(Task requirements): Once the pictures are set aside, copy the records below exactly as they stand.

Change detection data
★ ★ ★
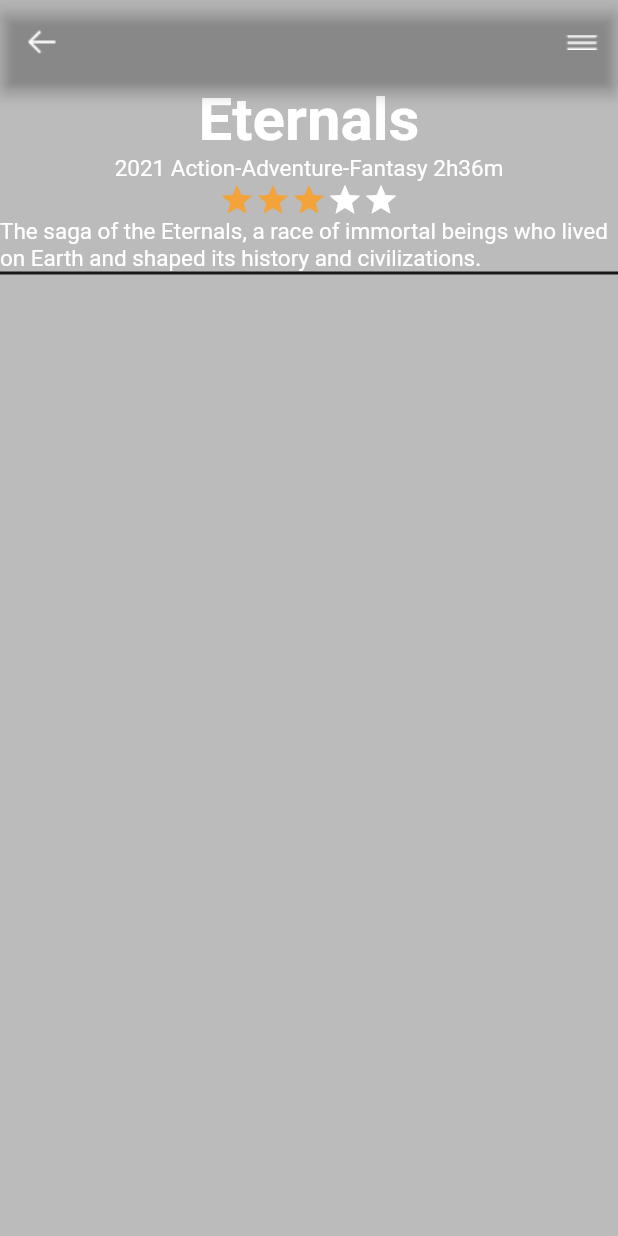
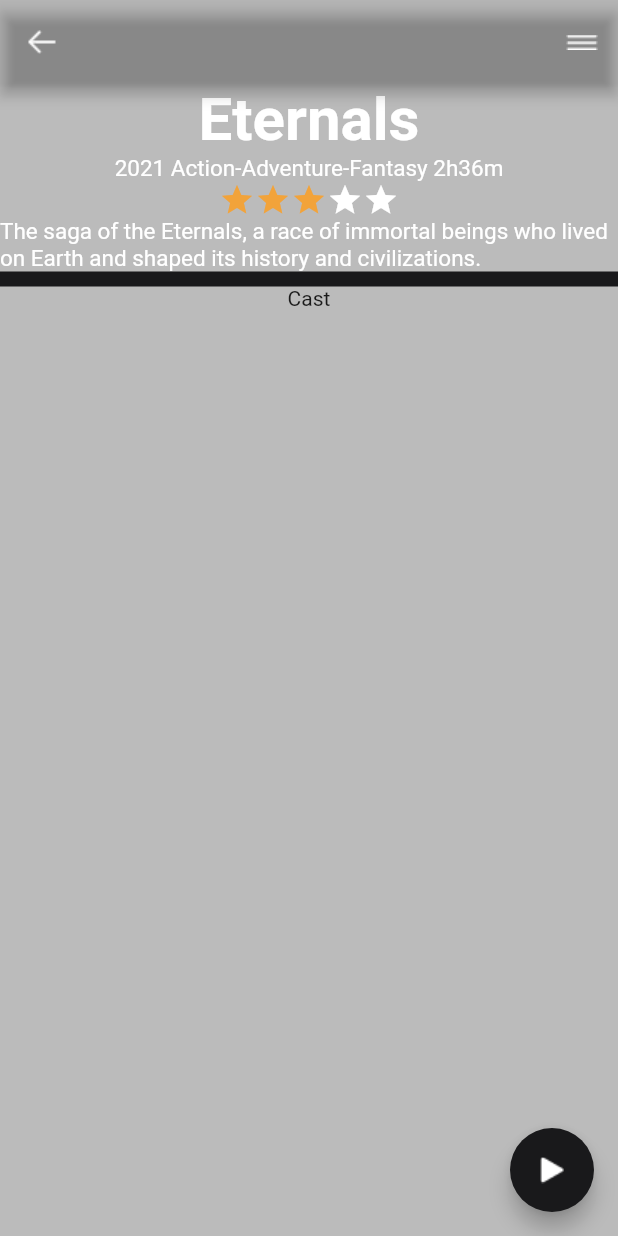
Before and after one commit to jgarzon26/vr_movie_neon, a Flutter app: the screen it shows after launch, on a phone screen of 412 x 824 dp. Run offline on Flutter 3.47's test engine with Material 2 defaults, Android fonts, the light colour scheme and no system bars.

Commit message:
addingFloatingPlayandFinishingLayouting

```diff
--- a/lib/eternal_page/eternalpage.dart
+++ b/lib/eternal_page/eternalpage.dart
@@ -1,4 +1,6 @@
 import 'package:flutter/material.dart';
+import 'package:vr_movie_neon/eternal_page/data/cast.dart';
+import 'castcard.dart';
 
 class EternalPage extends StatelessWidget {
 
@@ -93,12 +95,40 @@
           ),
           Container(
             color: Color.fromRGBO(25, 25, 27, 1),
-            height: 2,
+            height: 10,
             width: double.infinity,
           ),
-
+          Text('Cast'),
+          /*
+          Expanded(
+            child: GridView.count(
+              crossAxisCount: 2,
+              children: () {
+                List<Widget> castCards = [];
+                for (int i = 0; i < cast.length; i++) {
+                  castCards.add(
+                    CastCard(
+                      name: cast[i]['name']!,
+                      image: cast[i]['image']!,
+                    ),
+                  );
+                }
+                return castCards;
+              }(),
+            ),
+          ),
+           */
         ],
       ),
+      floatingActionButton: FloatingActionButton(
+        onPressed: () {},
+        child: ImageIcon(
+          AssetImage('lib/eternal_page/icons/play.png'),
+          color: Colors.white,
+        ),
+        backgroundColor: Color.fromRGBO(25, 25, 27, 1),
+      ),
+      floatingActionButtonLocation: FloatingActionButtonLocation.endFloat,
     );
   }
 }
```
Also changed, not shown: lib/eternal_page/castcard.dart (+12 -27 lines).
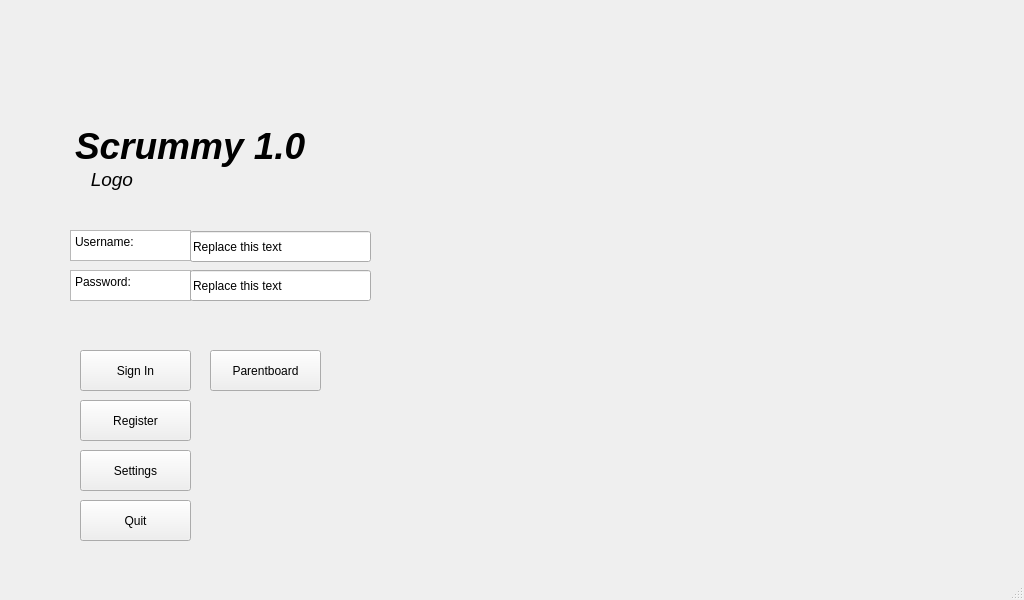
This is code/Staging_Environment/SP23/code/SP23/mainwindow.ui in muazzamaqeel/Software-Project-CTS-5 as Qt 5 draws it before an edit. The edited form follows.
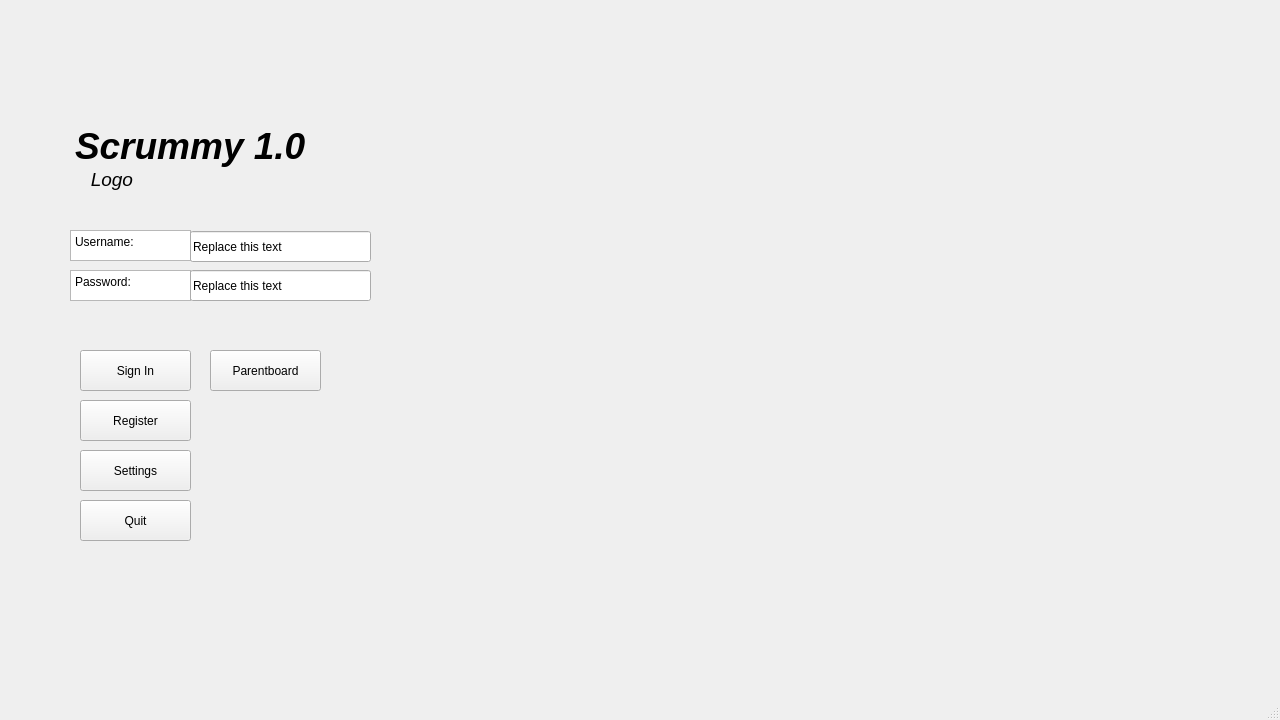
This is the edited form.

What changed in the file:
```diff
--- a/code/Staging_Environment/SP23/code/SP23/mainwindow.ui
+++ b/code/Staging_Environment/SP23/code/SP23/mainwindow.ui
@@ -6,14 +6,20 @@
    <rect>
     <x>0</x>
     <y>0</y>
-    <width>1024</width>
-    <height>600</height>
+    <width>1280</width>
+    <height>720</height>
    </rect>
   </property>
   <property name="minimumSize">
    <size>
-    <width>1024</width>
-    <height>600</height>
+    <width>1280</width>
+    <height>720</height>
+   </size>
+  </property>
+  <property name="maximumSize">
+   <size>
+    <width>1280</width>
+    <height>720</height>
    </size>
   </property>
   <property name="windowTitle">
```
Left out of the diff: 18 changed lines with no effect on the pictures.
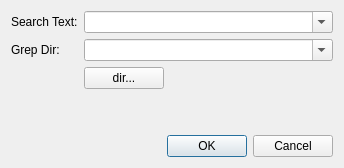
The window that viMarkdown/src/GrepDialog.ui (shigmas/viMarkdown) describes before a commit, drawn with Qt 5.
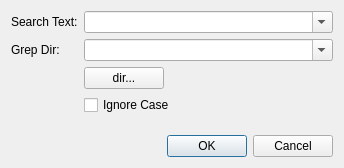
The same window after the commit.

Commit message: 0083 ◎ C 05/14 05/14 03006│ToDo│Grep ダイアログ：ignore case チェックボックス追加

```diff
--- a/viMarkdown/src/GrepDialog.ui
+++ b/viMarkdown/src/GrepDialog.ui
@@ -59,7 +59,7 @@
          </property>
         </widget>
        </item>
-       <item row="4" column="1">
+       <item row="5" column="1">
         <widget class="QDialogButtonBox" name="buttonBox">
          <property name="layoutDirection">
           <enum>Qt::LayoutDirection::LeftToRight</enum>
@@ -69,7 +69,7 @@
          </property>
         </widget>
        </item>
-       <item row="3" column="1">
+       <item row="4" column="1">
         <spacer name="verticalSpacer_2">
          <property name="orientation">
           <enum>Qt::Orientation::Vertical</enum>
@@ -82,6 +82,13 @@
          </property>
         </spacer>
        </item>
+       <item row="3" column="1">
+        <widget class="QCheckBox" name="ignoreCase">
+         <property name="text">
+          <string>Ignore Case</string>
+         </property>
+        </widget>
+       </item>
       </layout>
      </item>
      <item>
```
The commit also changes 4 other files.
★ ★ ★
(Reply):
Before and after one commit to jgarzon26/vr_movie_neon, a Flutter app: the screen it shows after launch, on a phone screen of 412 x 824 dp. Run offline on Flutter 3.47's test engine with Material 2 defaults, Android fonts, the light colour scheme and no system bars.

Commit message:
addingFloatingPlayandFinishingLayouting

```diff
--- a/lib/eternal_page/eternalpage.dart
+++ b/lib/eternal_page/eternalpage.dart
@@ -1,4 +1,6 @@
 import 'package:flutter/material.dart';
+import 'package:vr_movie_neon/eternal_page/data/cast.dart';
+import 'castcard.dart';
 
 class EternalPage extends StatelessWidget {
 
@@ -93,12 +95,40 @@
           ),
           Container(
             color: Color.fromRGBO(25, 25, 27, 1),
-            height: 2,
+            height: 10,
             width: double.infinity,
           ),
-
+          Text('Cast'),
+          /*
+          Expanded(
+            child: GridView.count(
+              crossAxisCount: 2,
+              children: () {
+                List<Widget> castCards = [];
+                for (int i = 0; i < cast.length; i++) {
+                  castCards.add(
+                    CastCard(
+                      name: cast[i]['name']!,
+                      image: cast[i]['image']!,
+                    ),
+                  );
+                }
+                return castCards;
+              }(),
+            ),
+          ),
+           */
         ],
       ),
+      floatingActionButton: FloatingActionButton(
+        onPressed: () {},
+        child: ImageIcon(
+          AssetImage('lib/eternal_page/icons/play.png'),
+          color: Colors.white,
+        ),
+        backgroundColor: Color.fromRGBO(25, 25, 27, 1),
+      ),
+      floatingActionButtonLocation: FloatingActionButtonLocation.endFloat,
     );
   }
 }
```
Also changed, not shown: lib/eternal_page/castcard.dart (+12 -27 lines).
This is code/Staging_Environment/SP23/code/SP23/mainwindow.ui in muazzamaqeel/Software-Project-CTS-5 as Qt 5 draws it before an edit. The edited form follows.
This is the edited form.

What changed in the file:
```diff
--- a/code/Staging_Environment/SP23/code/SP23/mainwindow.ui
+++ b/code/Staging_Environment/SP23/code/SP23/mainwindow.ui
@@ -6,14 +6,20 @@
    <rect>
     <x>0</x>
     <y>0</y>
-    <width>1024</width>
-    <height>600</height>
+    <width>1280</width>
+    <height>720</height>
    </rect>
   </property>
   <property name="minimumSize">
    <size>
-    <width>1024</width>
-    <height>600</height>
+    <width>1280</width>
+    <height>720</height>
+   </size>
+  </property>
+  <property name="maximumSize">
+   <size>
+    <width>1280</width>
+    <height>720</height>
    </size>
   </property>
   <property name="windowTitle">
```
Left out of the diff: 18 changed lines with no effect on the pictures.
The window that viMarkdown/src/GrepDialog.ui (shigmas/viMarkdown) describes before a commit, drawn with Qt 5.
The same window after the commit.

Commit message: 0083 ◎ C 05/14 05/14 03006│ToDo│Grep ダイアログ：ignore case チェックボックス追加

```diff
--- a/viMarkdown/src/GrepDialog.ui
+++ b/viMarkdown/src/GrepDialog.ui
@@ -59,7 +59,7 @@
          </property>
         </widget>
        </item>
-       <item row="4" column="1">
+       <item row="5" column="1">
         <widget class="QDialogButtonBox" name="buttonBox">
          <property name="layoutDirection">
           <enum>Qt::LayoutDirection::LeftToRight</enum>
@@ -69,7 +69,7 @@
          </property>
         </widget>
        </item>
-       <item row="3" column="1">
+       <item row="4" column="1">
         <spacer name="verticalSpacer_2">
          <property name="orientation">
           <enum>Qt::Orientation::Vertical</enum>
@@ -82,6 +82,13 @@
          </property>
         </spacer>
        </item>
+       <item row="3" column="1">
+        <widget class="QCheckBox" name="ignoreCase">
+         <property name="text">
+          <string>Ignore Case</string>
+         </property>
+        </widget>
+       </item>
       </layout>
      </item>
      <item>
```
The commit also changes 4 other files.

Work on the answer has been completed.